10 Third Line of Defense The Immune Response Different from the first two lines of defense in that it is SPECIFICAntigen: Any molecule that can be identified as foreignMHCMajor Histocompatibility ComplexGlycoproteins on the membranes of all body cellsMHCs are unique to the individual (except for iden. twins)Allows immune system to recognize difference between self and non-self cells
11 LymphocytesThe key cells of the immune systemGenerate efficient & selective immune responsesTwo main types: B cells & T cellsB cellsAlso called “B lymphocytes”Originate & mature in bone marrowRespond to antigensSurface of B cell membranes have antigen receptors called antibodies
12 Protein that is specific to a certain antigen AntibodiesProtein that is specific to a certain antigenAlso referred to as immunoglobulinsFive classes: IgA, IgD, IgE, IgG, IgMEach class has a different roleEach is a variant of a basic y-shaped proteinThe “variable” region of the antibody is what makes that particular antibody unique to a specific antigenAntibodies work by binding to antigens and inactivating themAfter inactivation:Macrophages use phagocytosisAntibodies stimulate “complement” proteins to lyse pathogens
14 Plasma Cells: Type of B Cell that secretes antibodies Memory Cells: So back to B Cells.
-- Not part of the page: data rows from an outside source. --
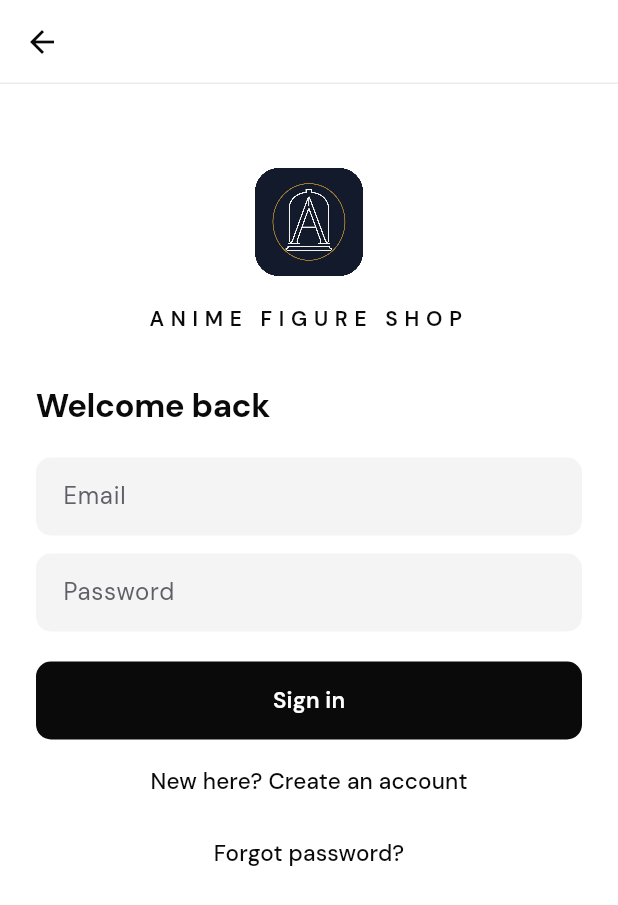
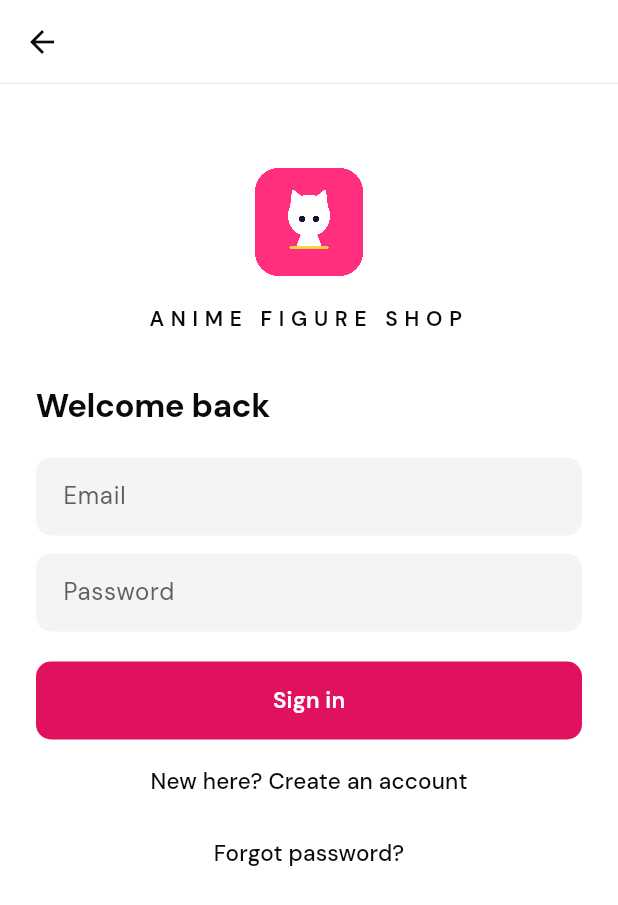
Before and after one commit to naingkhantdev/anime-figure-lite, a Flutter app: the screen it shows after launch, after a tap on the "receipt long" icon, on a phone screen of 412 x 824 dp. Shown: the top 905 px of the screen. Run offline on Flutter 3.47's test engine with Material 3 defaults, Android fonts, the phone set to English and light mode, and no system bars; our stand-ins replace cloud_firestore, firebase_auth, firebase_core, flutter_riverpod; accounts and stored records are empty.

Commit message:
Use the cat-ear figure logo and pink accent from brand-theme-admin-design
The logo is now the one from the feature/brand-theme-admin-design branch:
the white cat-ear figure on a stand, on pink, with its SVG sources. It is
the launcher icon (same flutter_launcher_icons settings as that branch),
the splash logo and the in-app mark, shown as a rounded badge.

As in that branch's theme, pink is the one accent: main buttons, prices,
the cart badge and focus, using the deeper #E0115F that passes AA on
white. Everything else stays ink on white.

```diff
--- a/lib/ui/pages/product_detail_page.dart
+++ b/lib/ui/pages/product_detail_page.dart
@@ -36,7 +36,9 @@ class ProductDetailPage extends ConsumerWidget {
                       Text(p.name, style: theme.textTheme.headlineSmall),
                       const SizedBox(height: 8),
                       Text(formatMmk(p.price),
-                          style: theme.textTheme.titleLarge),
+                          style: theme.textTheme.titleLarge?.copyWith(
+                              color: theme.colorScheme.primary,
+                              fontWeight: FontWeight.w600)),
                       const SizedBox(height: 4),
                       Text(
                         p.inStock
--- a/lib/ui/pages/product_list_page.dart
+++ b/lib/ui/pages/product_list_page.dart
@@ -164,7 +164,9 @@ class _ProductCard extends StatelessWidget {
                   ),
                   const SizedBox(height: 4),
                   Text(formatMmk(product.price),
-                      style: theme.textTheme.titleMedium),
+                      style: theme.textTheme.titleMedium?.copyWith(
+                          color: theme.colorScheme.primary,
+                          fontWeight: FontWeight.w600)),
                   if (!product.inStock)
                     Text('Out of stock',
                         style: TextStyle(color: theme.colorScheme.error)),
--- a/lib/ui/theme.dart
+++ b/lib/ui/theme.dart
@@ -1,8 +1,8 @@
 import 'package:flutter/material.dart';
 
-/// Minimal and monochrome: white space, near-black ink, hairline rules.
-/// Colour appears only where it carries meaning (in/out, low, expired), so
-/// the palette never fights whatever logo the shop uses.
+/// Minimal: white space, near-black ink, hairline rules. Pink is the one
+/// accent, kept for main actions, prices, the cart badge and focus. Other
+/// colour appears only where it carries meaning (in/out, low, expired).
 ///
 /// **Light only.**
 abstract final class AppColors {
@@ -14,12 +14,18 @@ abstract final class AppColors {
   static const line = Color(0xFFECECEE);
   static const lineStrong = Color(0xFFD9D9DE);
 
-  // Ink, which is also the accent: buttons, selection and focus are ink.
+  // Ink, for text and for selection (chips, segments, tabs).
   // All three clear WCAG AA on white: ink 19.6:1, inkMuted 6.3:1,
   // inkSubtle 4.8:1.
   static const ink = Color(0xFF0A0A0B);
   static const inkMuted = Color(0xFF5F5F67);
   static const inkSubtle = Color(0xFF74747C);
+
+  // The accent. The logo's own pink (#FF2E7E, used for the launcher icon) is
+  // too light for text on white, so the UI uses this deeper pink, which
+  // passes WCAG AA (5.1:1) for normal text and white text on it.
+  static const accent = Color(0xFFE0115F);
+  static const accentSoft = Color(0xFFFFE3EC);
 
   // Semantics: soft = tint background, line = its border, ink = text on the
   // tint. Every pair is at least 5.7:1.
@@ -56,10 +62,10 @@ abstract final class AppFonts {
 
 ThemeData buildAppTheme() {
   const scheme = ColorScheme.light(
-    primary: AppColors.ink,
+    primary: AppColors.accent,
     onPrimary: Colors.white,
-    primaryContainer: AppColors.surfaceSunken,
-    onPrimaryContainer: AppColors.ink,
+    primaryContainer: AppColors.accentSoft,
+    onPrimaryContainer: Color(0xFF5C0026),
     // Selected chips, segments and tonal buttons. Material's default is teal.
     secondary: AppColors.ink,
     onSecondary: Colors.white,
@@ -143,7 +149,7 @@ ThemeData buildAppTheme() {
       ),
       focusedBorder: OutlineInputBorder(
         borderRadius: BorderRadius.circular(AppRadius.md),
-        borderSide: const BorderSide(color: AppColors.ink, width: 1.2),
+        borderSide: const BorderSide(color: AppColors.accent, width: 1.2),
       ),
       labelStyle: const TextStyle(color: AppColors.inkMuted),
       floatingLabelStyle: const TextStyle(color: AppColors.ink),
@@ -152,7 +158,7 @@ ThemeData buildAppTheme() {
     filledButtonTheme: FilledButtonThemeData(
       style: FilledButton.styleFrom(
         minimumSize: const Size(0, 52),
-        backgroundColor: AppColors.ink,
+        backgroundColor: AppColors.accent,
         foregroundColor: Colors.white,
         disabledBackgroundColor: AppColors.surfaceSunken,
         shape: controlShape,
@@ -229,7 +235,7 @@ ThemeData buildAppTheme() {
       ),
     ),
     floatingActionButtonTheme: FloatingActionButtonThemeData(
-      backgroundColor: AppColors.ink,
+      backgroundColor: AppColors.accent,
       foregroundColor: Colors.white,
       elevation: 0,
       focusElevation: 0,
@@ -271,6 +277,12 @@ ThemeData buildAppTheme() {
         side: const BorderSide(color: AppColors.line),
       ),
     ),
+    badgeTheme: const BadgeThemeData(
+      backgroundColor: AppColors.accent,
+      textColor: Colors.white,
+    ),
+    progressIndicatorTheme:
+        const ProgressIndicatorThemeData(color: AppColors.accent),
     snackBarTheme: SnackBarThemeData(
       behavior: SnackBarBehavior.floating,
       backgroundColor: AppColors.ink,
```
Also changed, not shown: pubspec.yaml (+7 -5 lines), assets/brand/app_icon.png (deleted), assets/brand/app_icon_foreground.png (deleted), assets/brand/icon.png (added), assets/brand/icon.svg (added), assets/brand/icon_foreground.png (added), assets/brand/icon_foreground.svg (added), assets/brand/logo.png, 43 other files.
When they have antigens bind to their antibodies, they produce two kinds of daughterB Cells:Plasma Cells: Type of B Cell that secretes antibodiesMemory Cells:Long-lived B Cells formed during the primary immune response.Circulate through the body, don’t release their antibodies yet.Ready to respond quickly to any future exposure to the same antigen.Activated memory cells mount the secondary immune response.Can result in immunity after a first exposure.
16 T CellsLymphocytes that come from bone marrowMature in the thymus glandMembranes have antigen receptorsNot antibodies, but recognition sites that are specific for molecules displayed by non-self cellsMHC markers on the membrane of cells distinguish between self & non-selfCancer cells & transplant cells are recognized as non-selfCells that have been infected by a virus show both self & non-self markers, but T Cells recognize this as non-self
17 When T Cells find non-self cells, they produce two kinds of cells: Cytotoxic T Cells (Killer T Cells): Bind to and lyse infected cells or cancer cells, killing themHelper T Cells: Stimulates production of B cells & cytotoxic T cells
18 Clonal Selection The antigen-driven cloning of lymphocytes When an antigen binds to a specific receptor it is selectively activating a small fraction of cells from the HUGE pool of lymphocytesThe small number of “selected” cells will grow into thousands that are specific for killing that antigen
20 Humoral Immune Response Responds to antigensB Cells make plasma cells & memory cellsPlasma cells release antibodiesMemory cells are for future useIf antigen does not stimulate production of B Cells:Macrophage takes in antigenT cells bind to macrophageHelper T cells give off interleukins that stimulate B cell production
21 Cell-mediated Immune Response Doesn’t involve antibodiesUses mostly T cellsResponds to non-self cellsT cells make cytotoxic T cells & helper T cellsHelper T cells bind to macrophagesThey bind to macrophages that have taken in antigens, because they present as “non-self”Helper T cells make interleukins which stimulate the growth of T cells & B cellsAnimation: The Immune Response
23 Other Immunity Vaccines Passive Immunity Stimulate production of memory cellsInactivated viruses/bacteria are used as vaccinesGives the immune system a “sneak preview” of an antigenNow if an individual is exposed in the future there will be a swift response before disease can set inPassive ImmunityGetting antibodies from someone who previously had a diseaseNewborns can have passive immunity from antibodies in mothers breast milk and antibodies that crossed placenta